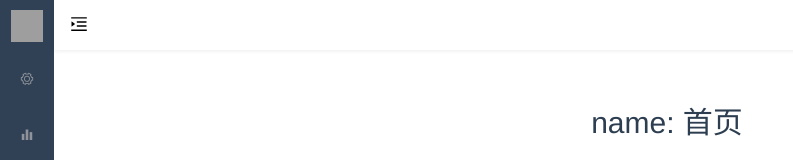
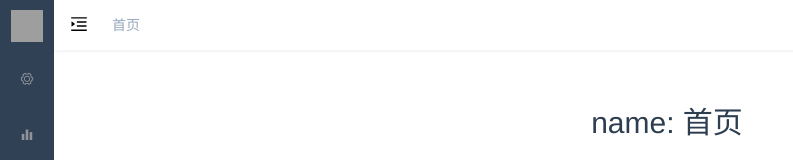
Before and after one commit to 779235394/admintemplate, a Vue app: page /dashboard in a window 1280 px wide. Shown: the top 160 px of the page, without its empty margins (0-793 px from the left). Built offline with nearby package versions, Linux system fonts and the light colour scheme; grey boxes are pictures that could not be loaded.

Commit message:
chore: 导航修改

```diff
--- /dev/null
+++ b/src/components/Breadcrumb/index.vue
@@ -0,0 +1,100 @@
+<template>
+  <el-breadcrumb class="app-breadcrumb" separator="/">
+    <transition-group name="breadcrumb">
+      <el-breadcrumb-item v-for="(item, index) in levelList" :key="item.path">
+        <span
+          v-if="item.redirect === 'noRedirect' || index == levelList.length - 1"
+          class="no-redirect"
+          >{{ item.meta.title }}</span
+        >
+        <a v-else @click.prevent="handleLink(item)">{{ item.meta.title }}</a>
+      </el-breadcrumb-item>
+    </transition-group>
+  </el-breadcrumb>
+</template>
+
+<script>
+export default {
+  data() {
+    return {
+      levelList: null,
+    };
+  },
+  watch: {
+    $route() {
+      this.getBreadcrumb();
+    },
+  },
+  created() {
+    this.getBreadcrumb();
+  },
+  methods: {
+    getBreadcrumb() {
+      // only show routes with meta.title
+      let matched = this.$route.matched.filter(
+        (item) => item.meta && item.meta.title
+      );
+      const first = matched[0];
+
+      if (!this.isDashboard(first)) {
+        matched = [{ path: "/dashboard", meta: { title: "首页" } }].concat(
+          matched
+        );
+      }
+
+      this.levelList = matched.filter(
+        (item) => item.meta && item.meta.title && item.meta.breadcrumb !== false
+      );
+    },
+    isDashboard(route) {
+      const name = route && route.name;
+      if (!name) {
+        return false;
+      }
+      return (
+        name.trim().toLocaleLowerCase() === "Dashboard".toLocaleLowerCase()
+      );
+    },
+
+    handleLink(item) {
+      const { path } = item;
+
+      this.$router.push(path);
+    },
+  },
+};
+</script>
+
+<style lang="scss" scoped>
+.app-breadcrumb.el-breadcrumb {
+  display: inline-block;
+  font-size: 14px;
+  line-height: 50px;
+  margin-left: 8px;
+
+  .no-redirect {
+    color: #97a8be;
+    cursor: text;
+  }
+}
+
+/* breadcrumb transition */
+.breadcrumb-enter-active,
+.breadcrumb-leave-active {
+  transition: all 0.5s;
+}
+
+.breadcrumb-enter,
+.breadcrumb-leave-active {
+  opacity: 0;
+  transform: translateX(20px);
+}
+
+.breadcrumb-move {
+  transition: all 0.5s;
+}
+
+.breadcrumb-leave-active {
+  position: absolute;
+}
+</style>
--- a/src/layout/Siderbar/Logo.vue
+++ b/src/layout/Siderbar/Logo.vue
@@ -5,14 +5,14 @@
         v-if="collapse"
         key="collapse"
         class="sidebar-logo-link"
-        to="/"
+        to="/dashboard"
       >
         <img v-if="logo" :src="logo" class="sidebar-logo" />
         <h1 v-else class="sidebar-title">{{ title }}</h1>
       </router-link>
     </transition>
     <transition name="sidebarLogoFade">
-      <router-link key="expand" class="sidebar-logo-link" to="/">
+      <router-link key="expand" class="sidebar-logo-link" to="/dashboard">
         <img v-if="logo" :src="logo" class="sidebar-logo" />
         <h1 class="sidebar-title">{{ title }}</h1>
       </router-link>
--- a/src/layout/Siderbar/index.vue
+++ b/src/layout/Siderbar/index.vue
@@ -49,7 +49,7 @@ export default {
           name: "系统设置",
           node: "1",
           icon: "el-icon-setting",
-          children: [{ name: "系统设置", node: "1-1", path: "/systerm" }],
+          children: [{ name: "系统设置", node: "1-2", path: "/systerm" }],
         },
         {
           name: "组件管理",
--- a/src/layout/header.vue
+++ b/src/layout/header.vue
@@ -6,16 +6,19 @@
       class="hamburger-container"
       @toggleClick="toggleSideBar"
     />
+    <breadcrumb class="breadcrumb-container" />
   </div>
 </template>
 <script>
 import Hamburger from "@/components/Hamburger";
+import Breadcrumb from "@/components/Breadcrumb";
 
 import { mapGetters } from "vuex";
 
 export default {
   components: {
     Hamburger,
+    Breadcrumb,
   },
   computed: {
     ...mapGetters("app", ["App_ToggleSideBar"]),
--- a/src/router/index.js
+++ b/src/router/index.js
@@ -17,18 +17,21 @@ const routes = [
     children: [
       {
         path: "dashboard",
-        name: "Dashboard",
+        name: "dashboard",
         component: (resolve) => require(["@/views/dashboard/index"], resolve),
+        meta: { title: "首页" },
       },
       {
         path: "table",
         name: "table",
         component: (resolve) => require(["@/views/table/table"], resolve),
+        meta: { title: "表格" },
       },
       {
         path: "systerm",
-        name: "系统设置",
+        name: "systerm",
         component: (resolve) => require(["@/views/systerm/systerm"], resolve),
+        meta: { title: "系统设置" },
       },
     ],
   },
```
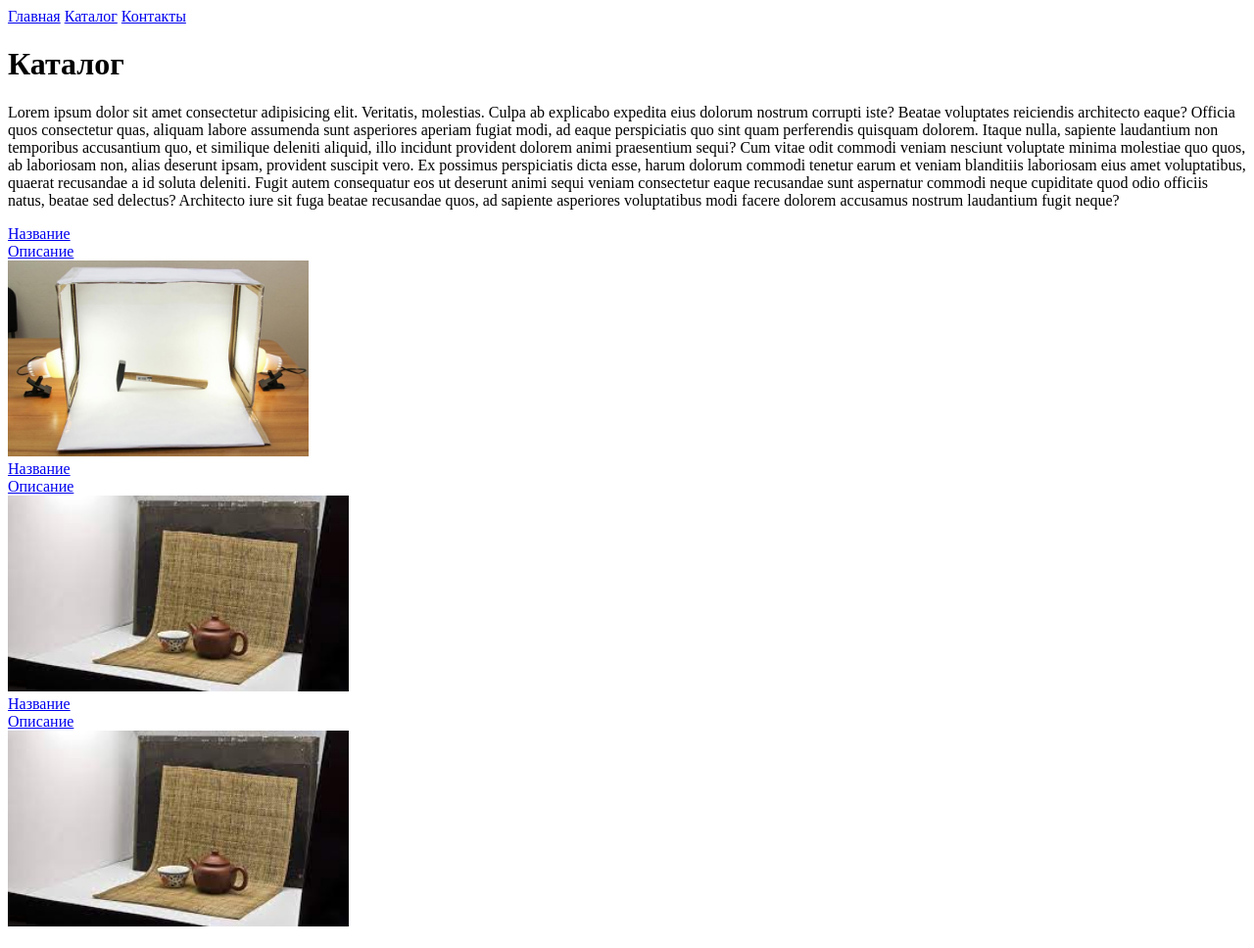
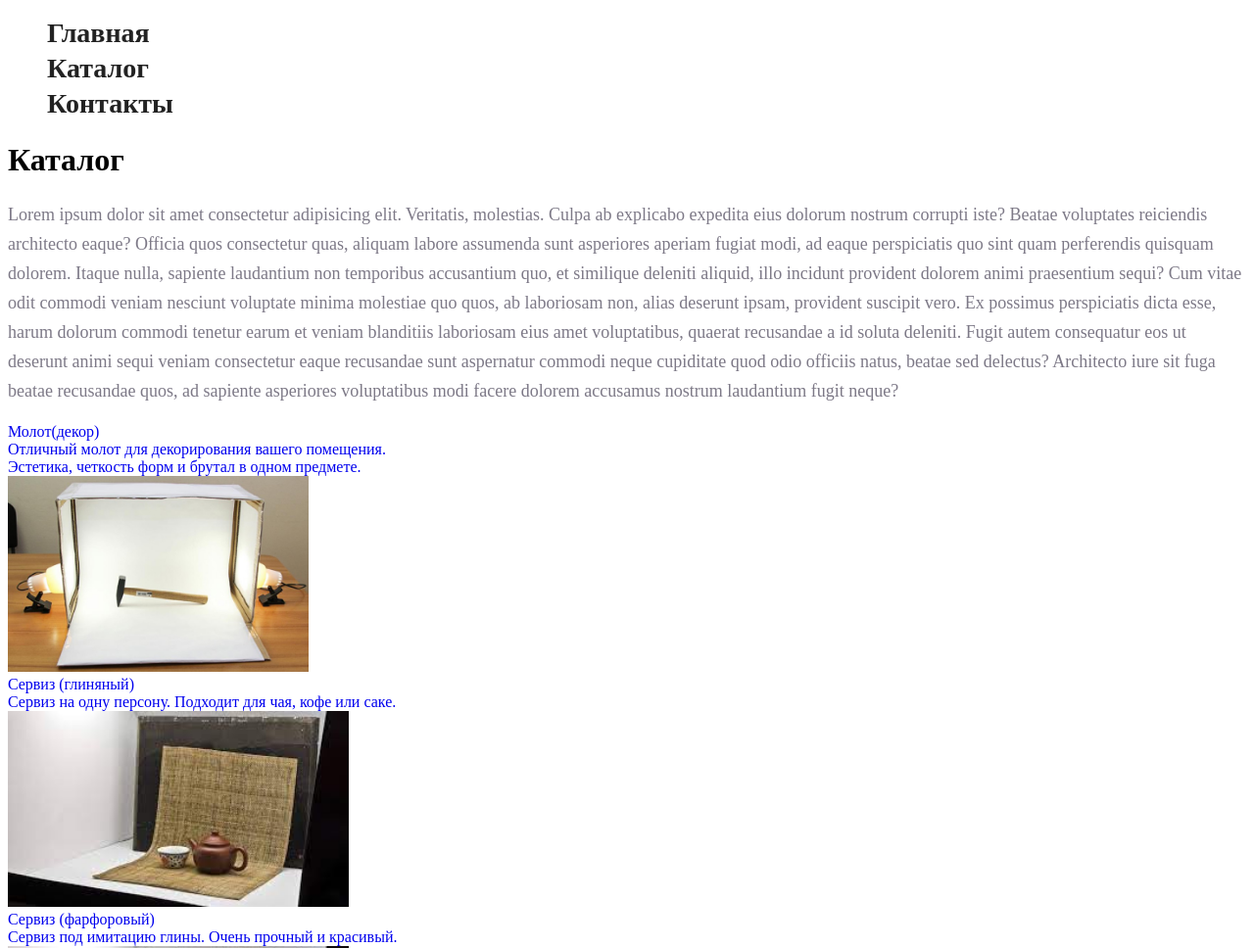
Before and after one commit to NijelAU/html-css, a plain HTML site: page catalog/catalog.html in a window 1280 px wide. Shown: the top 968 px of the page at 98% size. Drawn offline with Linux system fonts and the light colour scheme.

Commit message:
hometask2

```diff
--- a/catalog/catalog.html
+++ b/catalog/catalog.html
@@ -4,22 +4,42 @@
     <meta charset="UTF-8">
     <meta http-equiv="X-UA-Compatible" content="IE=edge">
     <meta name="viewport" content="width=device-width, initial-scale=1.0">
+    <link rel="stylesheet" href="../css/style.css">
     <title>Каталог</title>
 </head>
 <body>
-    <a href="../index.html">Главная</a>
-    <a href="#">Каталог</a>
-    <a href="#">Контакты</a>
+    <ul class="menu">
+        <li class="menu-item">
+            <a class="menu-item-link" href="../index.html">Главная</a>
+        </li>
+        <li>
+            <a class="menu-item-link" href="#">Каталог</a>
+        </li>
+        <li>
+            <a class="menu-item-link" href="#">Контакты</a>
+        </li>
+    </ul>
     <h1>Каталог</h1>
-    <p>Lorem ipsum dolor sit amet consectetur adipisicing elit. Veritatis, molestias. Culpa ab explicabo expedita eius dolorum nostrum corrupti iste? Beatae voluptates reiciendis architecto eaque? Officia quos consectetur quas, aliquam labore assumenda sunt asperiores aperiam fugiat modi, ad eaque perspiciatis quo sint quam perferendis quisquam dolorem. Itaque nulla, sapiente laudantium non temporibus accusantium quo, et similique deleniti aliquid, illo incidunt provident dolorem animi praesentium sequi? Cum vitae odit commodi veniam nesciunt voluptate minima molestiae quo quos, ab laboriosam non, alias deserunt ipsam, provident suscipit vero. Ex possimus perspiciatis dicta esse, harum dolorum commodi tenetur earum et veniam blanditiis laboriosam eius amet voluptatibus, quaerat recusandae a id soluta deleniti. Fugit autem consequatur eos ut deserunt animi sequi veniam consectetur eaque recusandae sunt aspernatur commodi neque cupiditate quod odio officiis natus, beatae sed delectus? Architecto iure sit fuga beatae recusandae quos, ad sapiente asperiores voluptatibus modi facere dolorem accusamus nostrum laudantium fugit neque?</p>
-    <a href="#">Название</a><br>
-    <a href="#">Описание</a><br>
+    <p>Lorem ipsum dolor sit amet consectetur adipisicing elit. Veritatis, molestias. Culpa ab explicabo expedita eius
+        dolorum nostrum corrupti iste? Beatae voluptates reiciendis architecto eaque? Officia quos consectetur quas, aliquam
+        labore assumenda sunt asperiores aperiam fugiat modi, ad eaque perspiciatis quo sint quam perferendis quisquam
+        dolorem. Itaque nulla, sapiente laudantium non temporibus accusantium quo, et similique deleniti aliquid, illo
+        incidunt provident dolorem animi praesentium sequi? Cum vitae odit commodi veniam nesciunt voluptate minima
+        molestiae quo quos, ab laboriosam non, alias deserunt ipsam, provident suscipit vero. Ex possimus perspiciatis dicta
+        esse, harum dolorum commodi tenetur earum et veniam blanditiis laboriosam eius amet voluptatibus, quaerat recusandae
+        a id soluta deleniti. Fugit autem consequatur eos ut deserunt animi sequi veniam consectetur eaque recusandae sunt
+        aspernatur commodi neque cupiditate quod odio officiis natus, beatae sed delectus? Architecto iure sit fuga beatae
+        recusandae quos, ad sapiente asperiores voluptatibus modi facere dolorem accusamus nostrum laudantium fugit neque?
+    </p>
+    <a href="#">Молот(декор)</a><br>
+    <a href="#">Отличный молот для декорирования вашего помещения.<br> Эстетика, четкость форм и брутал в одном
+        предмете.</a><br>
     <img src="../img/hammer.jpg" alt="photo" height="200"><br>
-    <a href="#">Название</a><br>
-    <a href="#">Описание</a><br>
+    <a href="#">Cервиз (глиняный)</a><br>
+    <a href="#">Сервиз на одну персону. Подходит для чая, кофе или саке.</a><br>
     <img src="../img/tea.jpeg" alt="photo" height="200"><br>
-    <a href="#">Название</a><br>
-    <a href="#">Описание</a><br>
+    <a href="#">Сервиз (фарфоровый)</a><br>
+    <a href="#">Сервиз под имитацию глины. Очень прочный и красивый. </a><br>
     <img src="../img/teaset.jpeg" alt="photo" height="200"><br>
 <body>
 </html>
--- /dev/null
+++ b/css/style.css
@@ -0,0 +1,29 @@
+a {
+    text-decoration: none;
+}
+.menu {
+list-style: none;
+}
+/* .menu-item {
+
+} */
+.menu-item-link {
+    color: #222222;
+    font-size: 28px;
+    line-height: 36px;
+    font-weight: bold;
+}
+p {
+    color: #7D7987;
+    font-size: 18px;
+    line-height: 30px;
+    font-weight: 300px;
+    font-style: normal;
+}
+.subtitle {
+    color: coral;
+    font-style: normal;
+    font-weight: 700;
+    font-size: 36px;
+    line-height: 80px;
+}
```
Also changed, not shown: index.html (+15 -4 lines), 2 other files.
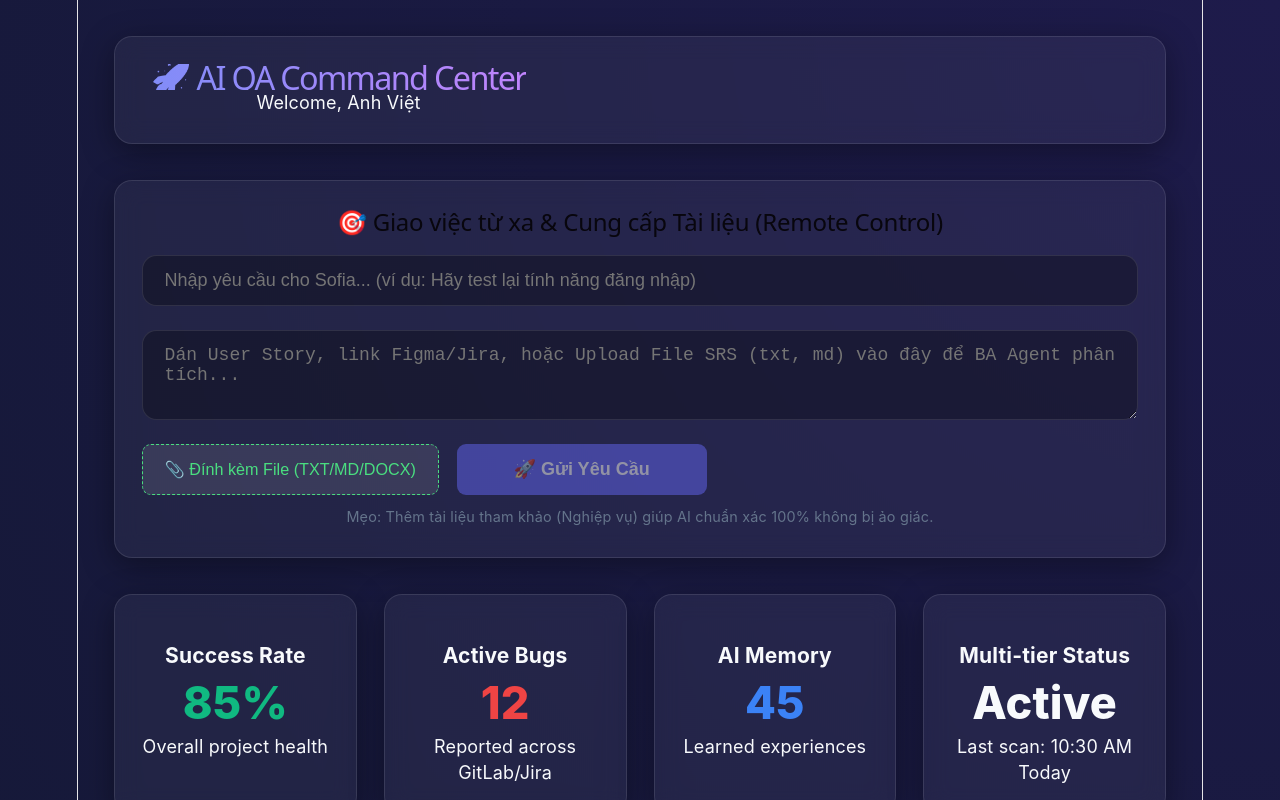
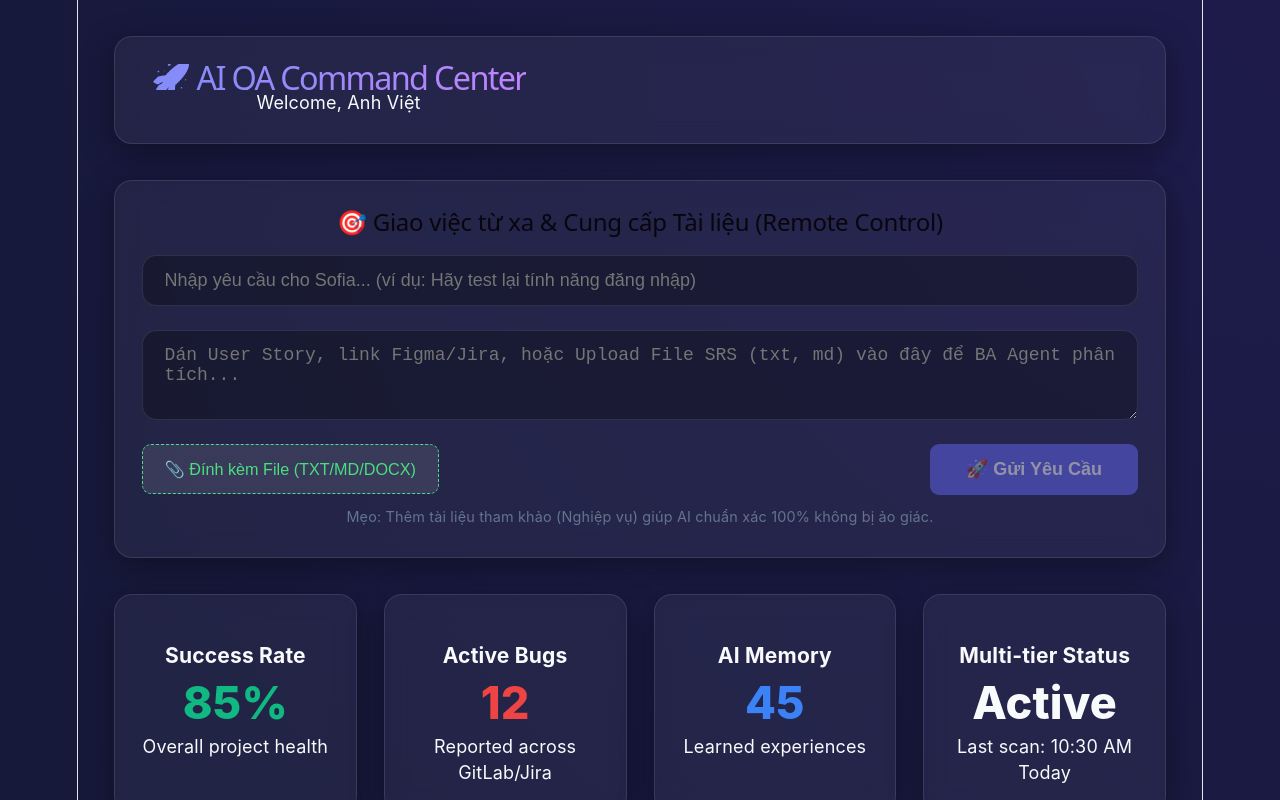
Before and after one commit to kviethp/ai-qa-dashboard, a React (Vite) app: page / in a window 1280 px wide. Shown: the top 800 px of the page. Built offline with nearby package versions, Linux system fonts and the light colour scheme; no server answers; the database is empty.

Commit message:
UI: Perfectly align Send button to the right side of Attach button

```diff
--- a/src/App.css
+++ b/src/App.css
@@ -260,6 +260,8 @@ td {
 
 .upload-controls {
   display: flex;
+  justify-content: space-between;
+  align-items: center;
   gap: 1rem;
   margin-top: 0.5rem;
 }
@@ -284,14 +286,12 @@ td {
   background: var(--primary);
   color: white;
   border: none;
-  padding: 0.8rem 2.5rem;
+  padding: 0.8rem 2rem;
   border-radius: 0.5rem;
   font-weight: 600;
   font-size: 1rem;
   cursor: pointer;
   transition: all 0.3s;
-  flex: 1;
-  max-width: 250px;
 }
 
 .btn-send-main:disabled {
```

###

__WHAT TO PRODUCE__: In the records above, locate the lines holding the word "html". Copy each of them.

__THE COMPLETED TASK__:
Before and after one commit to NijelAU/html-css, a plain HTML site: page catalog/catalog.html in a window 1280 px wide. Shown: the top 968 px of the page at 98% size. Drawn offline with Linux system fonts and the light colour scheme.
--- a/catalog/catalog.html
+++ b/catalog/catalog.html
-    <a href="../index.html">Главная</a>
+            <a class="menu-item-link" href="../index.html">Главная</a>
 </html>
Also changed, not shown: index.html (+15 -4 lines), 2 other files.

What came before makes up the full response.